At the heart of southern Africa, Zimbabwe is, as you might expect, a good place to explore all that’s great about nature. Towards the west of the country where the border with Zambia is, you can see Victoria Falls, one of the Seven Natural Wonders of the World. While it’s possible to go on safari here, what else is there to see and do?
The Eastern Highlands region is a great place to be rewarded with spectacular views. This mountainous part of Zimbabwe looks over the rest of the country facing westwards, and to the east, Mozambique is visible. Lake Kariba in the north is another natural beauty spot where you’re sure to see some of the local wildlife.
What are the roads like in Zimbabwe?

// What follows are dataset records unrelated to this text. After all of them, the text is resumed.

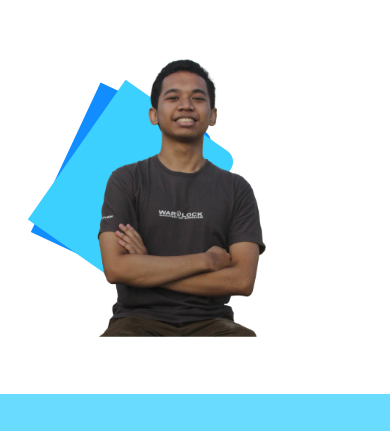
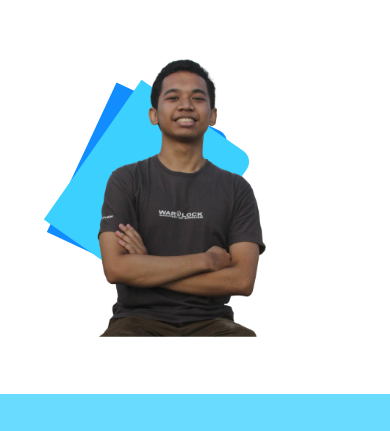
Before and after one commit to senyumpanda/senyumpanda.github.io, a website: page index.html in a window 390 px wide. Shown: the part 380-811 px from the top of the page. Drawn offline with nearby package versions, Linux system fonts and the light colour scheme; files that its build step writes are made by us from their sources.

Commit message:
memperbaharui data

```diff
--- a/index.html
+++ b/index.html
@@ -114,10 +114,10 @@
                 <div class="pt-24 w-full md:p-0 md:pl-40 md:w-1/2">
                     <div class="back relative md:pl-20 lg:pl-0 xl:pl-12 2xl:pl-0">
                         <div
-                            class="kotak-2 bg-secondary_dark w-[230px] h-[300px] rounded-r-3xl rotate-[25deg] scale-[0.55] absolute z-[1] -translate-y-10 translate-x-2 sm:translate-x-48 md:scale-[0.6] md:-translate-x-44 md:-translate-y-16 lg:z-[-5] lg:-translate-x-6 lg:translate-y-10 xl:translate-x-2 xl:translate-y-0 xl:scale-[0.6] 2xl:translate-x-24 2xl:translate-y-2 2xl:scale-[0.65]">
+                            class="kotak-2 bg-secondary_dark w-[230px] h-[300px] rounded-r-3xl rotate-[25deg] scale-[0.55] absolute z-[1] -translate-y-10 translate-x-6 sm:translate-x-48 md:scale-[0.6] md:-translate-x-44 md:-translate-y-16 lg:z-[-5] lg:-translate-x-6 lg:translate-y-10 xl:translate-x-2 xl:translate-y-0 xl:scale-[0.6] 2xl:translate-x-24 2xl:translate-y-2 2xl:scale-[0.65]">
                         </div>
                         <div
-                            class="kotak-1 bg-primary w-[250px] h-[310px] rounded-r-3xl rotate-[35deg] scale-[0.55] absolute z-[2] -translate-y-10 translate-x-2 sm:translate-x-48 md:scale-[0.6] md:-translate-x-44 md:-translate-y-16 lg:z-[-5] lg:-translate-x-6 lg:translate-y-10 xl:translate-x-2 xl:translate-y-0 xl:scale-[0.6] 2xl:translate-x-24 2xl:translate-y-2 2xl:scale-[0.65]">
+                            class="kotak-1 bg-primary w-[250px] h-[310px] rounded-r-3xl rotate-[35deg] scale-[0.55] absolute z-[2] -translate-y-10 translate-x-6 sm:translate-x-48 md:scale-[0.6] md:-translate-x-44 md:-translate-y-16 lg:z-[-5] lg:-translate-x-6 lg:translate-y-10 xl:translate-x-2 xl:translate-y-0 xl:scale-[0.6] 2xl:translate-x-24 2xl:translate-y-2 2xl:scale-[0.65]">
                         </div>
                         <img src="img/me.png" alt="Ilham Pandu Prasetyo"
                             class="absolute z-[3] w-[350px] -translate-y-24 scale-105 translate-x-2 sm:w-[500px] sm:scale-75 sm:translate-x-24 sm:-translate-y-40 md:scale-150 md:-translate-x-32 md:-translate-y-6 lg:z-[-5] lg:-translate-x-10 lg:-translate-y-10 xl:scale-105 xl:-translate-x-16 xl:-translate-y-40 2xl:scale-110 2xl:translate-x-2 2xl:-translate-y-48">
@@ -191,7 +191,7 @@
     <!-- Kontak Section Start -->
     <section id="kontak" class="mt-16">
         <div class="container mx-auto">
-            <div class="keterangan-projek w-72 mx-auto text-center mb-14 md:mb-16">
+            <div class="keterangan-projek w-full mx-auto text-center mb-14 md:mb-16">
                 <h3 class="text-3xl font-medium sm:text-4xl 2xl:text-5xl">Kontak</h3>
                 <!-- <p class="text-xs sm:text-sm">Dapat Hubungi Saya di Bawah</p> -->
             </div>
```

Between Victoria Falls, Bulawayo, Masvingo and Mutare, the roads are in good condition. However, as a consequence of recent economic and political developments, some of the minor routes are in poor shape. Sticking to the highways and avoiding dirt roads in the more remote regions is a good idea.
What are Zimbabwean drivers like?
In general, drivers in Zimbabwe can be considerate. Given the cost of motoring there, there aren’t too many car owners in the country, but it’s important to be considerate yourself when on the road. This will reduce the risk of getting caught up in any unfortunate incidents.
What are the best times to drive?
Driving at night is not the best thing to do. Due to a combination of sparse street lighting and the condition of many roads, driving when it’s dark can be filled with potential hazards. In the daytime, it’s worth avoiding evenings and early mornings in Harare and Bulawayo. Mid-morning to early evenings should be fine for driving.
What are the driving laws?
In Zimbabwe, it’s essential for your car to have a red hazard triangle, fire extinguisher, headlamp reflectors and a spare tyre. Everyone in the car must wear a seatbelt at all times, while drivers should have their driving licence and insurance documents with them. Registration documents are necessary too.
In Zimbabwe, road blocks manned by police are a common sight. Mainly, they’re erected to make sure you’re driving legally.
If you come across a toll on a major road, you’re expect to pay a fee between $1 and $5 for the privilege.
Fuel in Zimbabwe is more expensive than in neighbouring countries. Fuel shortages also happen on occasion.